> **Records for processing**:

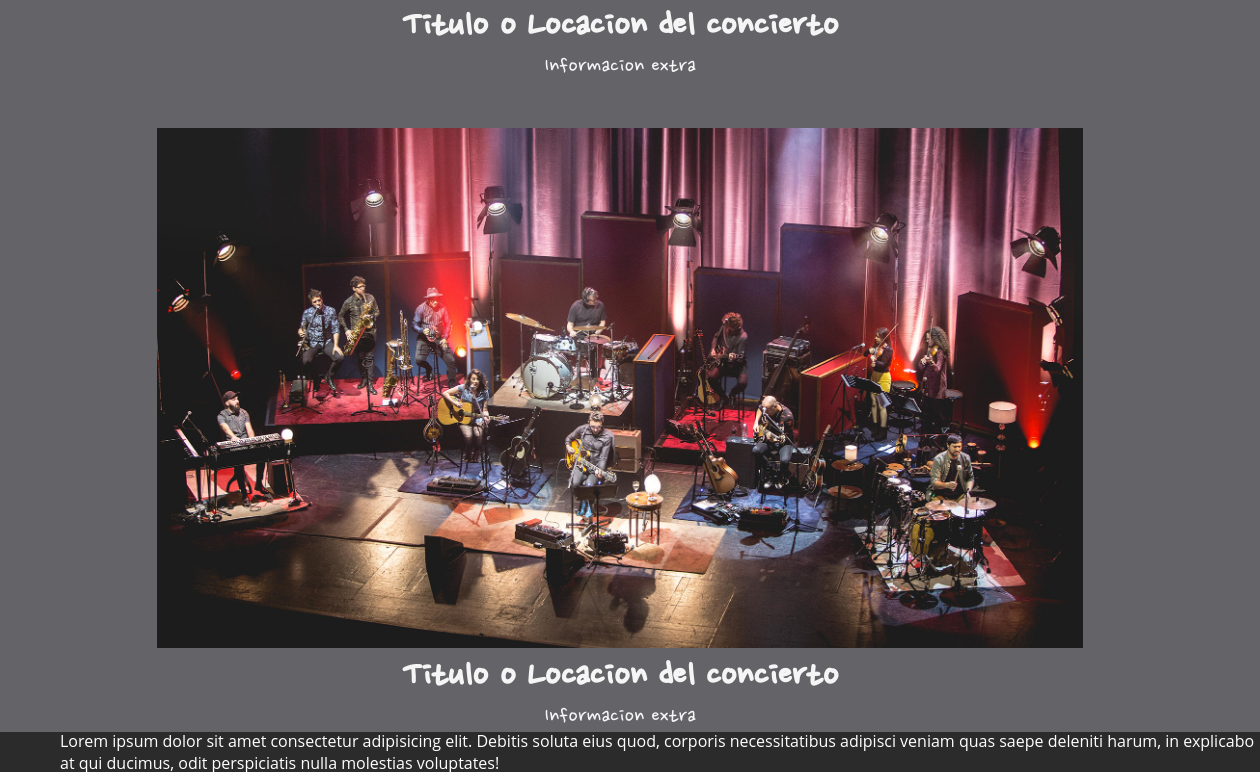
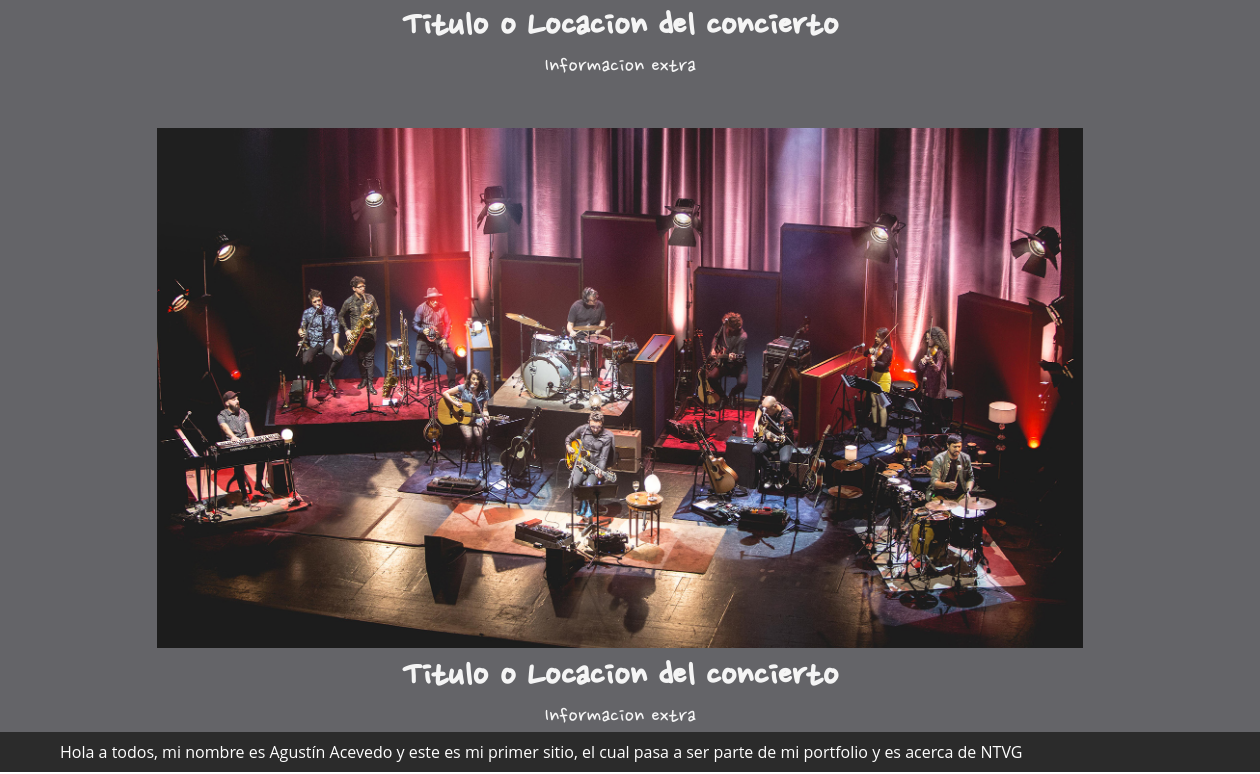
Before and after one commit to agussacevedo/SitioNTVG, a website: page Paginas/conciertos.html in a window 1280 px wide. Shown: the part 4518-5292 px from the top of the page, 20-1280 px from the left. Drawn offline with Linux system fonts and the light colour scheme.

Commit message:
Update conciertos.html

```diff
--- a/Paginas/conciertos.html
+++ b/Paginas/conciertos.html
@@ -91,7 +91,7 @@
             <a href="enlaceInstagram"><img src="../Imagenes/LogosApps/instagram.png" alt="Instagram"></a>
             <a href="enlaceWhatsapp"><img src="../Imagenes/LogosApps/whatsapp.png" alt="Whatsapp"></a>
         </nav>
-        <p>Lorem ipsum dolor sit amet consectetur adipisicing elit. Debitis soluta eius quod, corporis necessitatibus adipisci veniam quas saepe deleniti harum, in explicabo at qui ducimus, odit perspiciatis nulla molestias voluptates!</p>
+        <p>Hola a todos, mi nombre es Agustín Acevedo y este es mi primer sitio, el cual pasa a ser parte de mi portfolio y es acerca de NTVG</p>
     </footer>
 </body>
 </html>
```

> **Exercise**: Could you retype every record exactly, leaving the pictures out?

> **Result**:
Before and after one commit to agussacevedo/SitioNTVG, a website: page Paginas/conciertos.html in a window 1280 px wide. Shown: the part 4518-5292 px from the top of the page, 20-1280 px from the left. Drawn offline with Linux system fonts and the light colour scheme.

Commit message:
Update conciertos.html

```diff
--- a/Paginas/conciertos.html
+++ b/Paginas/conciertos.html
@@ -91,7 +91,7 @@
             <a href="enlaceInstagram"><img src="../Imagenes/LogosApps/instagram.png" alt="Instagram"></a>
             <a href="enlaceWhatsapp"><img src="../Imagenes/LogosApps/whatsapp.png" alt="Whatsapp"></a>
         </nav>
-        <p>Lorem ipsum dolor sit amet consectetur adipisicing elit. Debitis soluta eius quod, corporis necessitatibus adipisci veniam quas saepe deleniti harum, in explicabo at qui ducimus, odit perspiciatis nulla molestias voluptates!</p>
+        <p>Hola a todos, mi nombre es Agustín Acevedo y este es mi primer sitio, el cual pasa a ser parte de mi portfolio y es acerca de NTVG</p>
     </footer>
 </body>
 </html>
```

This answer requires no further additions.